The Venetian government now put aside its resentment and was officially represented at the magnificent wedding festivities, for it saw in Bianca Cappello an instrument for cementing good relations with Tuscany.

All cocoons stained by the premature death of the chrysalides (chiques), pierced cocoons, and any from other causes rendered unreelable, are put aside for the spun-silk manufacture.

As this complete desilverization is only possible by the use of an excess of zinc, the unsaturated zinc-silver-lead alloy is put aside to form part of the second zincking of the next following charge.

On the 21st of October parliament met, and, though Charles in his speech had barely alluded t o o the plot, all other business was put aside and Oates was called before the House.

Advanced seriously, however, as truths to-day, they are put aside as anachronisms not worthy of dispute.

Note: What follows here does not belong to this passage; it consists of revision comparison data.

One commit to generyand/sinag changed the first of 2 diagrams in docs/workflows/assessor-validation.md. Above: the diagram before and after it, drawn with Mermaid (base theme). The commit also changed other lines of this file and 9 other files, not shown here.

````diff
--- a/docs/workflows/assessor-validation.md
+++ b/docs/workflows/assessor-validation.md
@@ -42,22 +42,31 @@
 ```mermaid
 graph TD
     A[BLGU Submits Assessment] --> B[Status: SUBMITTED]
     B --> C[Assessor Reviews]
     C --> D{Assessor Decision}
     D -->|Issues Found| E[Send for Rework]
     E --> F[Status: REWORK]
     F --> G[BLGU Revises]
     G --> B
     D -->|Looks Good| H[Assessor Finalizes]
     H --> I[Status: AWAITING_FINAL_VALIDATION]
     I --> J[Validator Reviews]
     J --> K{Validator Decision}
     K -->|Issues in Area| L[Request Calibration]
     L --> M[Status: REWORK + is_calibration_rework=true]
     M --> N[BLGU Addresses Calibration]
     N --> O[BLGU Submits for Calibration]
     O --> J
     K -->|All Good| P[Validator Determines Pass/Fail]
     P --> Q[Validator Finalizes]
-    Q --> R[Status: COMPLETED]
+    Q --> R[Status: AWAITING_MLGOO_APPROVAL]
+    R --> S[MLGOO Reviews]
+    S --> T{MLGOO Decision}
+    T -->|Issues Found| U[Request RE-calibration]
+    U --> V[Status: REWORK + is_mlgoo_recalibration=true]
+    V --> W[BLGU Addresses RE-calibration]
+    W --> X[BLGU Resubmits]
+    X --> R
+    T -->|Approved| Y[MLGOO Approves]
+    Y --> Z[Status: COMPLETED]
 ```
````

Autumn is warmer than spring, especially in the coastal regions, and this is exaggerated in the eastern region by local land winds, which replace the cool sea-breezes of summer: overcoats are ordinarily worn in Spain and Italy till July, and are then put aside till October.